*** Opening GIVEN ENTRIES ***

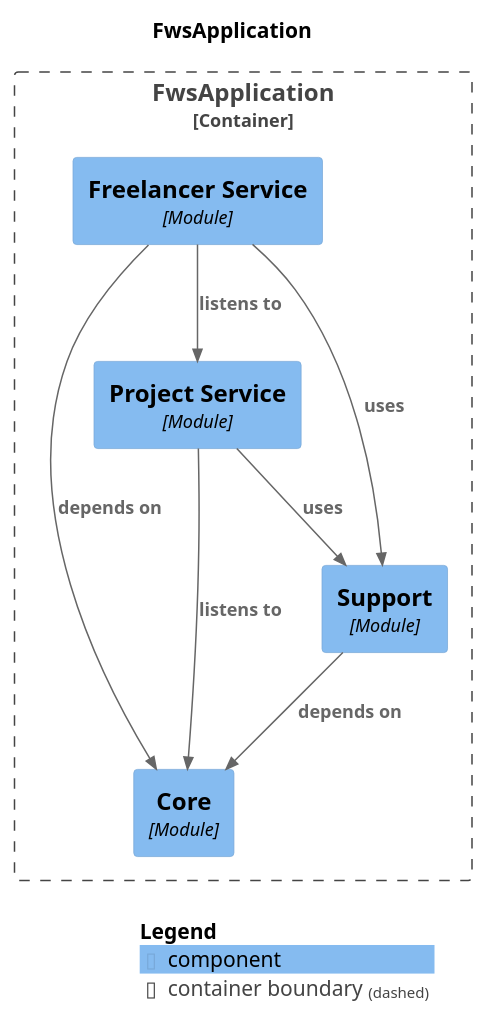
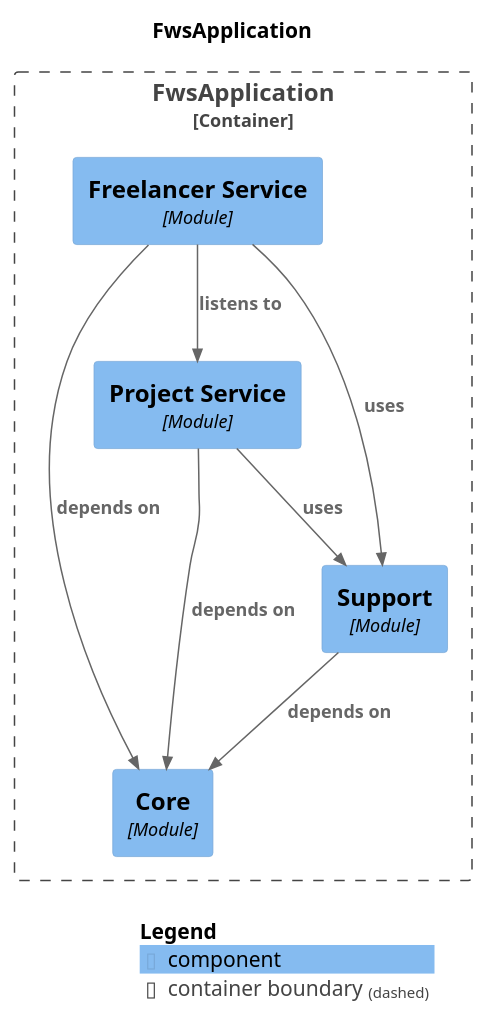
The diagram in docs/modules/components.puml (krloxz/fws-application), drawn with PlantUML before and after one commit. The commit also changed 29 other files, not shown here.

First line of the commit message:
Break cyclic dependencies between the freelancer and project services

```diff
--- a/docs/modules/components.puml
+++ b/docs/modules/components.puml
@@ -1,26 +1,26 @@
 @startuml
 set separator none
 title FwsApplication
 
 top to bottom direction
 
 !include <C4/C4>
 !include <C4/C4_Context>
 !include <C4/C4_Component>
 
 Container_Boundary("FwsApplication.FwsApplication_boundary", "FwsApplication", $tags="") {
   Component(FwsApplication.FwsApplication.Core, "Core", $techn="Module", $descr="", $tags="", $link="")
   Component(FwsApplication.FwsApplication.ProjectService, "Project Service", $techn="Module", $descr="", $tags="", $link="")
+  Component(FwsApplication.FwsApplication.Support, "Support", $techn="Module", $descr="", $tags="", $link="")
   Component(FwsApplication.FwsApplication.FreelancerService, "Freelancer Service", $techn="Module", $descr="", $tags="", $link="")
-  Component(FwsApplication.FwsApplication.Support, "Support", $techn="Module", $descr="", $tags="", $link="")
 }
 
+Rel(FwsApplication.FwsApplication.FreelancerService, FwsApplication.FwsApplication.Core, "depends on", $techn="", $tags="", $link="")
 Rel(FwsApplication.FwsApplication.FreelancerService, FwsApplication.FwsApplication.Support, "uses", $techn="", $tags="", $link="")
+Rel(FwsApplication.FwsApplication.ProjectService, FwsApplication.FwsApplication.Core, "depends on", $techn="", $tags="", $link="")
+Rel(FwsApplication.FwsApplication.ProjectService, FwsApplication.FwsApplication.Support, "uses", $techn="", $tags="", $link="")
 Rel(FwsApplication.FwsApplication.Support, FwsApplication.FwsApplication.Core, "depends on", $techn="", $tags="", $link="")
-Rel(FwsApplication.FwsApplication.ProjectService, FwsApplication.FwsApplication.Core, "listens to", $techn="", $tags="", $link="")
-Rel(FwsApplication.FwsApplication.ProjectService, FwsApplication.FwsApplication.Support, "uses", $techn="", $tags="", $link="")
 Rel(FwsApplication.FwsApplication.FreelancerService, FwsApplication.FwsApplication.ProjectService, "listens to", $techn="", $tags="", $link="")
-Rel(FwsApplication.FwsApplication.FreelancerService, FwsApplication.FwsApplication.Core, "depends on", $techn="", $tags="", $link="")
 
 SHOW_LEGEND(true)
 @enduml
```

*** Closing GIVEN ENTRIES ***

▶ [TASK INSTRUCTIONS]: Looking at the entries above, say how many lines contain the word "commit". Only the number is wanted.

▶ [COMPLETED EXERCISE]: 2